=== Exercise details ===
The result should be all the records, exact and complete, without a single picture.

[Front-end code change data]
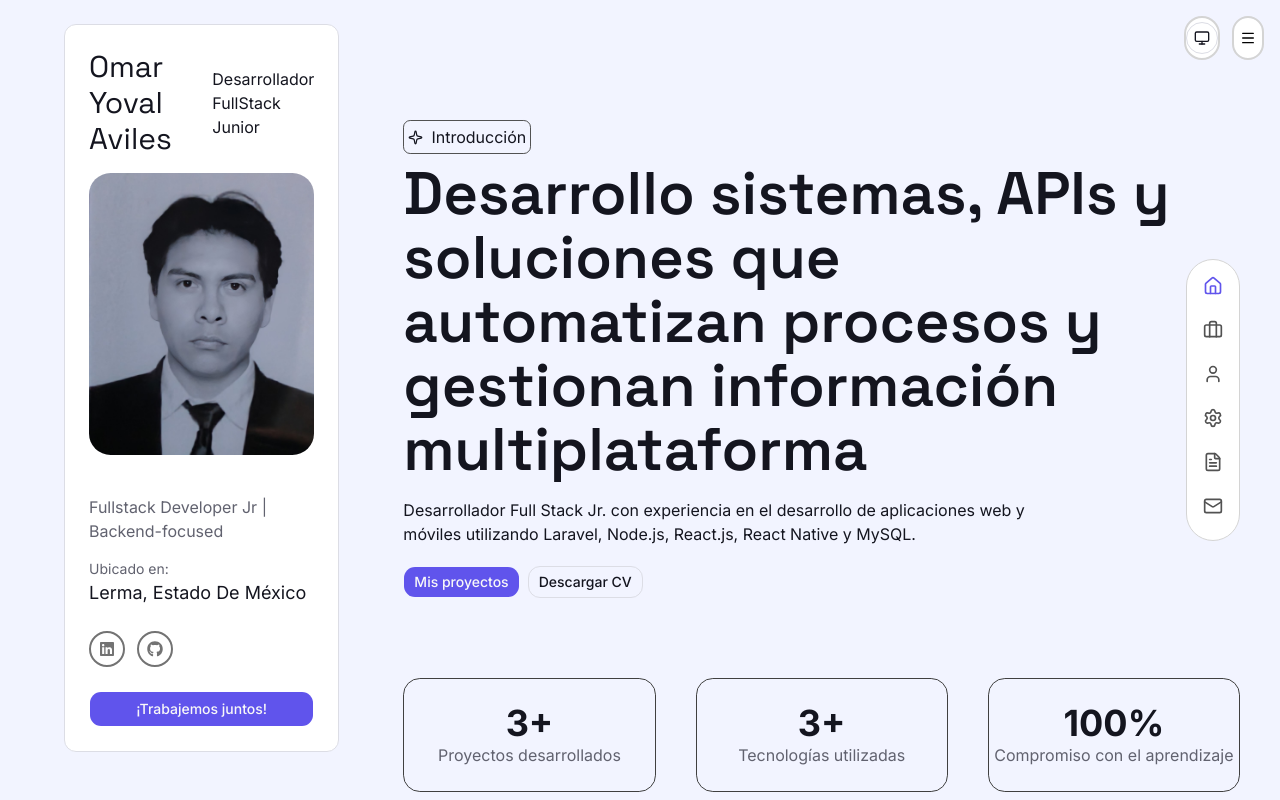
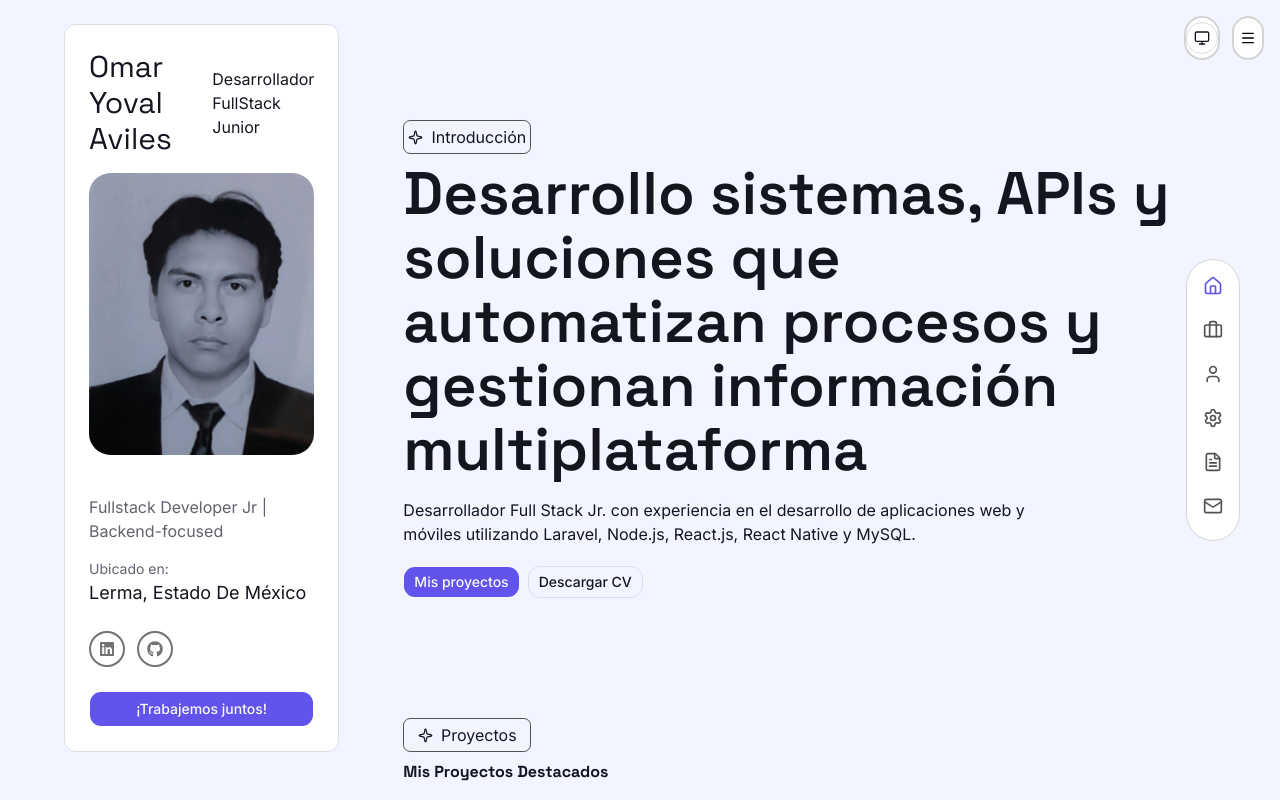
Before and after one commit to Yoval128/yoval.dev, a React (Vite) app: page / in a window 1280 px wide. Shown: the top 800 px of the page. Built offline with nearby package versions, Linux system fonts and the light colour scheme.

Commit message:
chore: componente comentado

```diff
--- a/src/App.tsx
+++ b/src/App.tsx
@@ -1,5 +1,4 @@
 import Hero from "@/components/Hero.tsx";
-import Stats from "@/components/Stats.tsx";
 import Projects from "@/components/Projects.tsx";
 import About from "@/components/About.tsx";
 import Areas from "@/components/Areas.tsx";
@@ -39,7 +38,7 @@
         <main className='flex flex-col container mx-auto p-10 max-w-4xl lg:pr-10
         lg:pl-0 lg:max-w-6xl'>
             <Hero/>
-            <Stats/>
+            {/*<Stats/>*/}
             <Projects/>
             <About/>
             <Areas/>
```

=== Expected answer ===
Before and after one commit to Yoval128/yoval.dev, a React (Vite) app: page / in a window 1280 px wide. Shown: the top 800 px of the page. Built offline with nearby package versions, Linux system fonts and the light colour scheme.

Commit message:
chore: componente comentado

```diff
--- a/src/App.tsx
+++ b/src/App.tsx
@@ -1,5 +1,4 @@
 import Hero from "@/components/Hero.tsx";
-import Stats from "@/components/Stats.tsx";
 import Projects from "@/components/Projects.tsx";
 import About from "@/components/About.tsx";
 import Areas from "@/components/Areas.tsx";
@@ -39,7 +38,7 @@
         <main className='flex flex-col container mx-auto p-10 max-w-4xl lg:pr-10
         lg:pl-0 lg:max-w-6xl'>
             <Hero/>
-            <Stats/>
+            {/*<Stats/>*/}
             <Projects/>
             <About/>
             <Areas/>
```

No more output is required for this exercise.